Substance abuse among members of the U.S. military and their families has become a public health crisis, according to a new report. The Defense Department’s approaches to preventing and treating substance abuse are outdated, the report states.

The Institute of Medicine report, which was requested by the Defense Department, found about 20 percent of active duty service members say they engaged in heavy drinking in 2008, the latest year for which data is available. The Associated Press reports binge drinking increased from 35 percent in 1998, to 47 percent a decade later.

The report also found the rate of prescription drug abuse is on the rise. In 2002, an estimated 2 percent of active-duty personnel said they misused prescription drugs, compared with 11 percent in 2008.

“We commend the steps that the Department of Defense and individual service branches have recently taken to improve prevention and care for substance use disorders, but the armed forces face many ongoing challenges,” Charles P. O’Brien of the University of Pennsylvania, who chaired the committee that wrote the report, said in a news release. “Better care for service members and their families is hampered by inadequate prevention strategies, staffing shortages, lack of coverage for services that are proved to work, and stigma associated with these disorders. This report recommends solutions to address each of these concerns.”

O’Brien said military doctors tend to be reluctant to prescribe medications to treat addiction. “Modern treatment of substance abuse does involve medications. There are FDA-approved, effective medications that could be used and should be used much more than they are,” he said.

He added that the military tends to rely too much on hospitalization and in-patient rehabilitation, instead of outpatient treatment. The report also called for updated training for military counselors.

The report recommended integrating prevention and treatment efforts more into primary health care, to reduce the stigma associated with seeking help for substance abuse. The military also should do more to preserve the confidentiality of those seeking assistance, the report noted.

    User Picture

    Dick B.

    September 18, 2012 at 5:05 PM

    Congratulations on this article regarding the drinking problems in the military AND among the veterans. As one who is focused on why early A.A. succeeded, and who has sponsored many men who have a military and then a vet background, I’ll put in a plea for recognition of the role God, His Son Jesus Christ, and the Bible have played in recovery. Originally, folks recognized that alcoholics were “medically incurable.” For that malady, Christian organizations like the YMCA, rescue missions, Salvation Army, and early A.A. emphasized the need for God’s help. Let’s view A.A. History as a success factor instead of a past to be shelved. And we start with two approaches–the Bible and AA; and Let the doctors and the hospitals play their role. But remember the long history of success by one believing drunk helping another to believe and succeed. God Bless, Dick B.

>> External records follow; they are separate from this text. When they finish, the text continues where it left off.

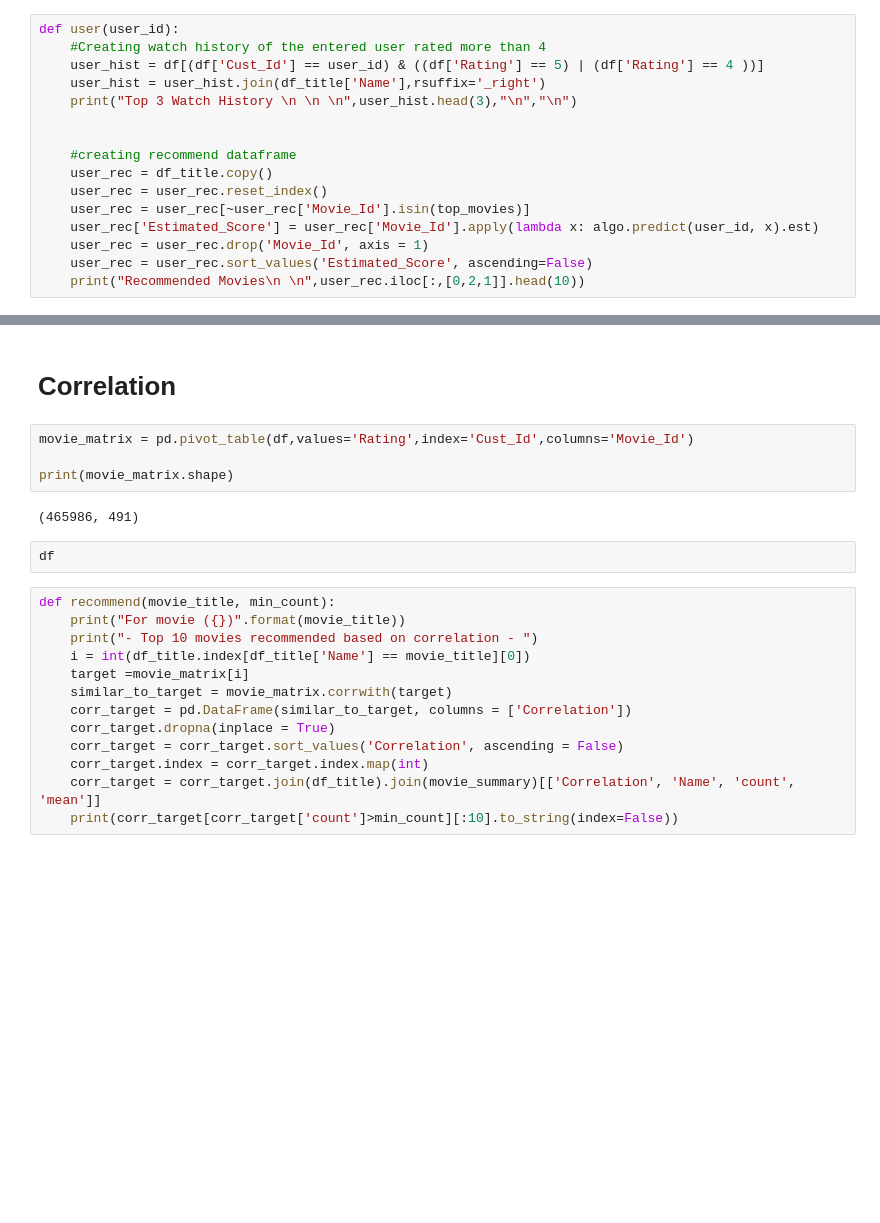
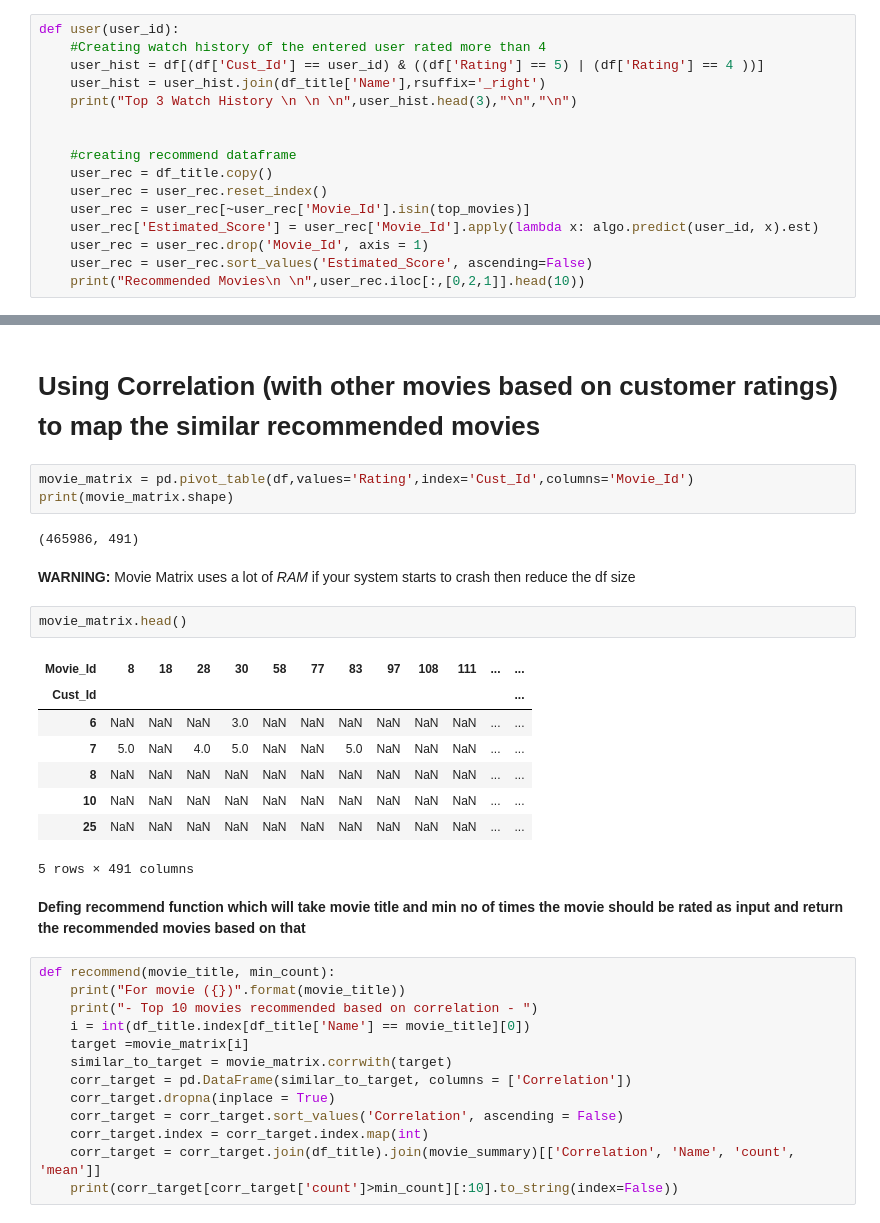
Before and after one commit to theroyalraj/Machine-Learning, a Jupyter notebook: NF-Recommnedation-System.ipynb, the cells around one changed output, grey strips where cells are left out. Drawn from its saved outputs; the diff is of its cells as text; blank space fills up the shorter version.

```diff
--- a/NF-Recommnedation-System.ipynb
+++ b/NF-Recommnedation-System.ipynb
@@ -326,13 +444,26 @@ user(2173336)
-# %% [markdown]
-# Correlation
+# %% [markdown]
+<h1>Using Correlation (with other movies based on customer ratings)<br>
+ to map the similar recommended movies
 # %%
 movie_matrix = pd.pivot_table(df,values='Rating',index='Cust_Id',columns='Movie_Id')
-
 print(movie_matrix.shape)
 # %% [output]
 (465986, 491)
-# %%
-df
+# %% [markdown]
+<b>WARNING:</b> Movie Matrix uses a lot of <i>RAM</i> if your system starts to crash then reduce the df size
+# %%
+movie_matrix.head()
+# %% [output]
+| Movie_Id | 8 | 18 | 28 | 30 | 58 | 77 | 83 | 97 | 108 | 111 | ... | ... |
+| Cust_Id |  |  |  |  |  |  |  |  |  |  |  | ... |
+| 6 | NaN | NaN | NaN | 3.0 | NaN | NaN | NaN | NaN | NaN | NaN | ... | ... |
+| 7 | 5.0 | NaN | 4.0 | 5.0 | NaN | NaN | 5.0 | NaN | NaN | NaN | ... | ... |
+| 8 | NaN | NaN | NaN | NaN | NaN | NaN | NaN | NaN | NaN | NaN | ... | ... |
+| 10 | NaN | NaN | NaN | NaN | NaN | NaN | NaN | NaN | NaN | NaN | ... | ... |
+| 25 | NaN | NaN | NaN | NaN | NaN | NaN | NaN | NaN | NaN | NaN | ... | ... |
+5 rows × 491 columns
+# %% [markdown]
+<b>Defing recommend function which will take movie title and min no of times the movie should be rated as input and return the recommended movies based on that
 # %%
 def recommend(movie_title, min_count):
     print("For movie ({})".format(movie_title))
```
Also changed, not shown: parts of 35 cells of this notebook.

Leave a Comment

Please leave a comment below to contribute to the discussion. If you have a specific question, please contact a Parent Specialist, who will provide you with one-on-one help.

Your email address will not be published. Required fields are marked *